▶ _WHAT IS REQUIRED_
Give the count of lines in the entries below that contain the string "html", and only that count.

▶ _Collection entries_
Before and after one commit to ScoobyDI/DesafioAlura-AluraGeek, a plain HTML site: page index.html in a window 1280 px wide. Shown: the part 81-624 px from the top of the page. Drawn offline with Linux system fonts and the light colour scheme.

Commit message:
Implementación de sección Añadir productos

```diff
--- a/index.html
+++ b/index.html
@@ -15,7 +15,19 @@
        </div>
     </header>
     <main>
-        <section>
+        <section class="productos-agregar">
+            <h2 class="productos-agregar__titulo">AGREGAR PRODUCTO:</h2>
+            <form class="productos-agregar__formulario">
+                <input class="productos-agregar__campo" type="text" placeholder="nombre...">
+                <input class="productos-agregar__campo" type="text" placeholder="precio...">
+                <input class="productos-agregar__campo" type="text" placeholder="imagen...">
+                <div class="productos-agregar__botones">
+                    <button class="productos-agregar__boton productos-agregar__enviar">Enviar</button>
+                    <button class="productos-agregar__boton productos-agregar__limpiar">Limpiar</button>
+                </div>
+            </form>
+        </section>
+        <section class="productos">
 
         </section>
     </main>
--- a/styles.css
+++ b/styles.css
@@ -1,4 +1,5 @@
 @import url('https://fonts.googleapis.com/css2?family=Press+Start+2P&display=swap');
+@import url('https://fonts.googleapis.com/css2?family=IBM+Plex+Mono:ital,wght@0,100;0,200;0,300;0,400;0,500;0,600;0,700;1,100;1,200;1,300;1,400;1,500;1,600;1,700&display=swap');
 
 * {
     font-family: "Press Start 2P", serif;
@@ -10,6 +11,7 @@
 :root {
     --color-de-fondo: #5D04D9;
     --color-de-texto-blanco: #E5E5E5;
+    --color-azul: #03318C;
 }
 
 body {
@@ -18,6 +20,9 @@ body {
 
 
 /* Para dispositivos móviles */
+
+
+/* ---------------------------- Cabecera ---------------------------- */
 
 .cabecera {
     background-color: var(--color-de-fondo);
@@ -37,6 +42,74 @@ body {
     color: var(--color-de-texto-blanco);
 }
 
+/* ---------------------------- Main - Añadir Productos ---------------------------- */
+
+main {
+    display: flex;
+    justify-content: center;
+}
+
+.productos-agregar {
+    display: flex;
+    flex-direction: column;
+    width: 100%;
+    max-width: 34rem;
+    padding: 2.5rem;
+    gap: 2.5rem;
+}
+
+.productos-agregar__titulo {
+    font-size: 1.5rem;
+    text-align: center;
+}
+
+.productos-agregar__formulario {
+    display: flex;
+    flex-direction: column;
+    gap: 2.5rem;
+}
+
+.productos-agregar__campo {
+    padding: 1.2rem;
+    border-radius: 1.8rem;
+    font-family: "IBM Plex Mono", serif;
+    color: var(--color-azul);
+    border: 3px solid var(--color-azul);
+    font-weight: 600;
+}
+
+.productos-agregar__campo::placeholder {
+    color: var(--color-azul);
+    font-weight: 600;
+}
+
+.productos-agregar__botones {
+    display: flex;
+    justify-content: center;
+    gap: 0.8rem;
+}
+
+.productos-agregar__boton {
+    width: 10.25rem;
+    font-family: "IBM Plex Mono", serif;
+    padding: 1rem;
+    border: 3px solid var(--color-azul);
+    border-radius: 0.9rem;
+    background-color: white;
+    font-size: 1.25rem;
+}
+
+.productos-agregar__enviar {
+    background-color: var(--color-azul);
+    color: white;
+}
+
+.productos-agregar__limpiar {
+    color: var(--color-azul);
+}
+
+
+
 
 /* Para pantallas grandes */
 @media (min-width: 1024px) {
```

▶ _EXPECTED ANSWER_
3